Rare but risky bleeding

During or after a heart attack, many people have a procedure to reopen the blocked artery (angioplasty), and to insert a tiny wire-mesh tube (stent) to prop the artery open. Then, they take one or more drugs to prevent clots from forming inside the stent, usually aspirin and clopidogrel (Plavix) or more powerful options, for up to a year and sometimes longer.

However, these drugs increase the risk of bleeding—including hemorrhagic strokes. This likely explains why, as the recent Stroke study showed, people face twice the risk of an intracerebral hemorrhage during the first year after a heart attack. But keep in mind that these events are very rare. Even when doubled, the risk is still low. Meanwhile, the drugs’ anti-clotting actions help to prevent another heart attack, which is far more likely than a bleeding stroke.

For heart attack survivors, the main message is to make sure you’re aware of all your personal risks and address them (see “Top 5 ways to prevent stroke”). And make sure you know the warning signs of a stroke; see

Types of stroke: Blockage vs. Bleeding

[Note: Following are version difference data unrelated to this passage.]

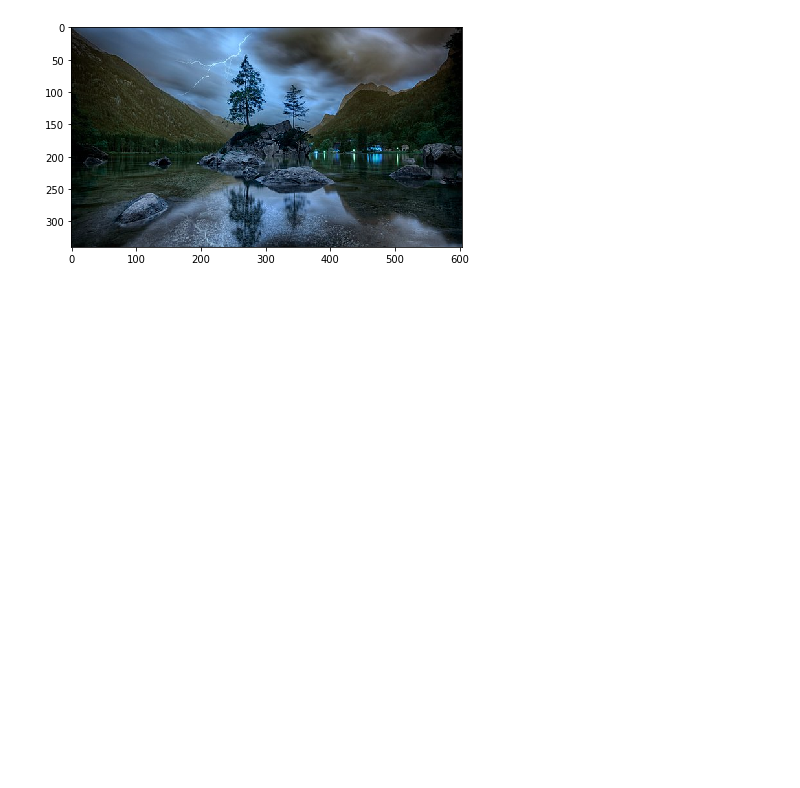
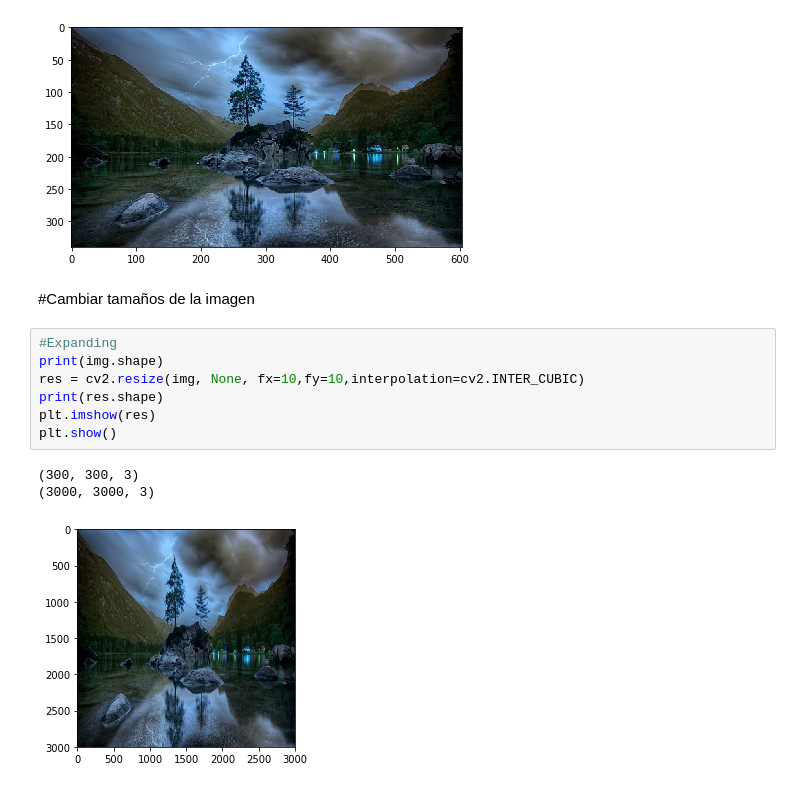
Before and after one commit to JonathanGironHound5/PDI, a Jupyter notebook: Clase_2.ipynb, the cells around one changed output. Saved outputs shown, nothing was run; the diff lists cells and outputs as text; blank space fills up the shorter version.

```diff
--- a/Clase_2.ipynb
+++ b/Clase_2.ipynb
@@ -51,3 +51,16 @@ plt.imshow(img_BGR)
 plt.show()
 # %% [output]
 [figure]
+# %% [markdown]
+#Cambiar tamaños de la imagen
+# %%
+#Expanding
+print(img.shape)
+res = cv2.resize(img, None, fx=10,fy=10,interpolation=cv2.INTER_CUBIC)
+print(res.shape)
+plt.imshow(res)
+plt.show()
+# %% [output]
+(300, 300, 3)
+(3000, 3000, 3)
+[figure, added]
```
Also changed, not shown: parts of 3 cells of this notebook.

All strokes result from an injury to a blood vessel that limits blood flow to part of the brain. Without a constant supply of oxygen and nutrients provided by the blood, brain cells start to die. The resulting damage can leave a person unable to move, speak, feel, think, see, or even recognize other people. Ischemic strokes account for about 80% of all strokes; the other 20% are hemorrhagic strokes.

  • Ischemic strokes occur when an artery supplying the brain is blocked by a blood clot. If the clot forms in the heart and travels to the brain, it’s called a cardioembolic stroke. In a thrombotic stroke, a clot forms in an artery supplying blood to the brain, typically after that artery has already been narrowed by plaque—the fat-laden substance that accumulates in artery walls.
  • Hemorrhagic strokes, also known as bleeding strokes, occur when a blood vessel just outside or within the brain leaks or ruptures. Most are intracerebral hemorrhages, which mean the bleeding occurs inside the brain. Others are subarachnoid hemorrhages, which occur between the skull and the brain. Some of these result from an aneurysm—a weak, bulging area of a blood vessel.



New oral anticoagulants provide same stroke prevention as warfarin but cause less bleeding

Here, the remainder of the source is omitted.